Mikita Brottman at The American Scholar:
I now see Austen as a very dark writer and Mansfield Park as her darkest work, a book full of sexual repression and unconscious conflict, with no forgiveness or redemption for anyone who dares struggle against the social code. The world of taffeta and lace exists only on the surface; underneath it, these well-bred young women are trapped like rats. This fact is made most vivid in the scene where Fanny joins a party of friends and family on their visit to Sotherton Court, the home of her cousin Maria Bertram’s wealthy but deathly boring fiancé, James Rushworth, whose extensive grounds include a bowling green, lawns bounded by high walls, pheasants, a wilderness, a terrace walk, iron palisades, and a small wood.

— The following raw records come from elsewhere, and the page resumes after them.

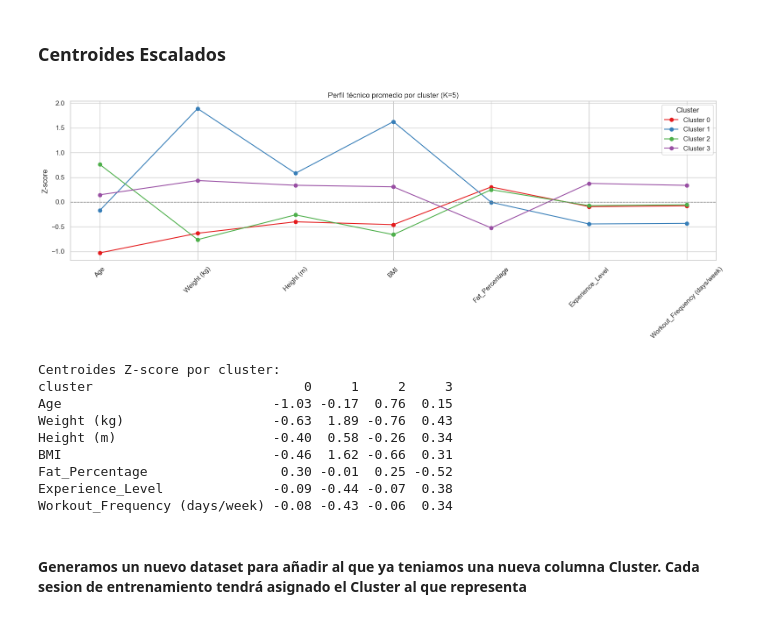
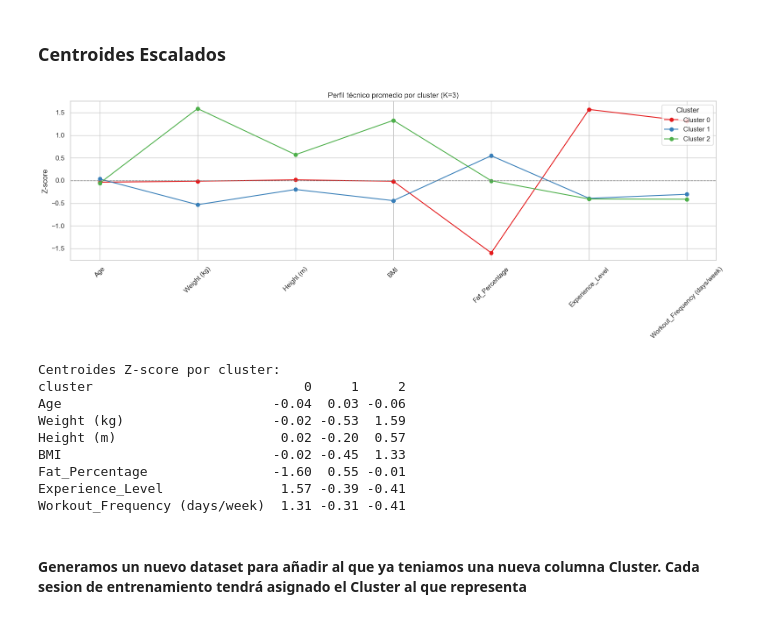
Before and after one commit to carlyg7/TFG, a Jupyter notebook: clustering.ipynb, the cells around one changed output. Cells and saved outputs as stored; diff of their text form; code cells hidden in the pictures.

```diff
--- a/clustering.ipynb
+++ b/clustering.ipynb
@@ -75,7 +77,7 @@ plt.show()
 ### Paso 5. Aplicamos K-Means con el valor de K=4 obtenido de las graficas
 # %%
 # Aplicamos KMeans con K=4
-kmeans = KMeans(n_clusters=4, random_state=42, n_init=10)
+kmeans = KMeans(n_clusters=3, random_state=42, n_init=10)
 labels = kmeans.fit_predict(X)
 
 # Asignar etiquetas de cluster al dataset
@@ -352,22 +255,0 @@ Son los más experimentados (2,16 de media) y los que entrenan con mayor frecuen
-# %%
-import matplotlib.pyplot as plt
-import seaborn as sns
-import pandas as pd
-
-# Calculamos los centroides reales (no escalados)
-centroids_real = dataset.groupby('cluster')[features].mean().T  # Transponemos para tener atributos en X
-
-# Representación gráfica
-plt.figure(figsize=(16, 6))
-sns.set(style="whitegrid")
-palette = sns.color_palette("Set1", n_colors=centroids_real.shape[1])
-
-for i, col in enumerate(centroids_real.columns):
-    plt.plot(centroids_real.index, centroids_real[col], marker='o', label=f'Cluster {col}', color=palette[i])
-
-plt.title("Perfil físico promedio por cluster (valores reales)")
-plt.ylabel("Valor medio")
-plt.xticks(rotation=45)
-plt.legend(title="Cluster", loc="upper right")
-plt.tight_layout()
-plt.show()
@@ -380,44 +260,44 @@ import matplotlib.pyplot as plt
 import seaborn as sns
 import pandas as pd
 import numpy as np
 
 # Añadir cluster a los datos escalados
 df_scaled = pd.DataFrame(X_scaled, columns=features)
 df_scaled['cluster'] = dataset['cluster']
 
 # Calcular la media estandarizada (Z-score) de cada atributo por cluster
 centroids_z = df_scaled.groupby('cluster').mean().T
 
 # Representación gráfica estilo perfil técnico (líneas con marcadores)
 plt.figure(figsize=(16, 6))
 sns.set(style="whitegrid")
 palette = sns.color_palette("Set1", n_colors=centroids_z.shape[1])
 
 for i, col in enumerate(centroids_z.columns):
     plt.plot(centroids_z.index, centroids_z[col], marker='o', label=f'Cluster {col}', color=palette[i])
 
-plt.title("Perfil técnico promedio por cluster (K=5)")
+plt.title("Perfil técnico promedio por cluster (K=3)")
 plt.ylabel("Z-score")
 plt.xticks(rotation=45)
 plt.axhline(0, color='gray', linestyle='--', linewidth=1)
 plt.legend(title="Cluster", loc="upper right")
 plt.tight_layout()
 plt.show()
 
 centroids_table = df_scaled.groupby('cluster').mean().T.round(2)
 print("\nCentroides Z-score por cluster:")
 print(centroids_table)
 # %% [output]
-[figure, old version]
+[figure, new version]
 Centroides Z-score por cluster:
-cluster                           0     1     2     3
-Age                           -1.03 -0.17  0.76  0.15
-Weight (kg)                   -0.63  1.89 -0.76  0.43
-Height (m)                    -0.40  0.58 -0.26  0.34
-BMI                           -0.46  1.62 -0.66  0.31
-Fat_Percentage                 0.30 -0.01  0.25 -0.52
-Experience_Level              -0.09 -0.44 -0.07  0.38
-Workout_Frequency (days/week) -0.08 -0.43 -0.06  0.34
+cluster                           0     1     2
+Age                           -0.04  0.03 -0.06
+Weight (kg)                   -0.02 -0.53  1.59
+Height (m)                     0.02 -0.20  0.57
+BMI                           -0.02 -0.45  1.33
+Fat_Percentage                -1.60  0.55 -0.01
+Experience_Level               1.57 -0.39 -0.41
+Workout_Frequency (days/week)  1.31 -0.31 -0.41
 # %% [markdown]
 #### Generamos un nuevo dataset para añadir al que ya teniamos una nueva columna Cluster. Cada sesion de entrenamiento tendrá asignado el Cluster al que representa
 # %%
```
Also changed, not shown: parts of 15 cells of this notebook, 15 other files.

The layout of the scene and its psychology are closely interlinked. As usual, everyone in the party forgets about frail Fanny, who, exhausted by the summer heat (she should have been grateful it was above zero and not raining), spends most of the afternoon on a garden bench beside a ha-ha—a type of sunken ditch used to separate cultivated garden areas from open parkland. A small bridge crosses the ha-ha, on the far side of which is a locked gate. From her seat on the bench, Fanny waits and watches everyone’s behavior with mounting agitation. At one point, she overhears Maria flirtatiously asking their neighbor, the handsome Henry Crawford, whether he thinks she’s as lively as her sister.